→ Data provided
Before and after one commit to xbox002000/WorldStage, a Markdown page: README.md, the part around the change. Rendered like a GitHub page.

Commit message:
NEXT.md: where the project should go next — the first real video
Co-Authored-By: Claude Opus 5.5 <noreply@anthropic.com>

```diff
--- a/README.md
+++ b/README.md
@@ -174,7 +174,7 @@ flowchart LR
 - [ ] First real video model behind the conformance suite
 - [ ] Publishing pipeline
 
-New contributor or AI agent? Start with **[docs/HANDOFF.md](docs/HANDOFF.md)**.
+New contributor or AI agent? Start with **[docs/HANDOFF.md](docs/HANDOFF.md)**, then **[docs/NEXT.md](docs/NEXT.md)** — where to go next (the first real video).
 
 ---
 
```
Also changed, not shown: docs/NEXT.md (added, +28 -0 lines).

→ Work order
What lines of the material above include "agent"? Copy each one.

→ Output of the exercise
-New contributor or AI agent? Start with **[docs/HANDOFF.md](docs/HANDOFF.md)**.
+New contributor or AI agent? Start with **[docs/HANDOFF.md](docs/HANDOFF.md)**, then **[docs/NEXT.md](docs/NEXT.md)** — where to go next (the first real video).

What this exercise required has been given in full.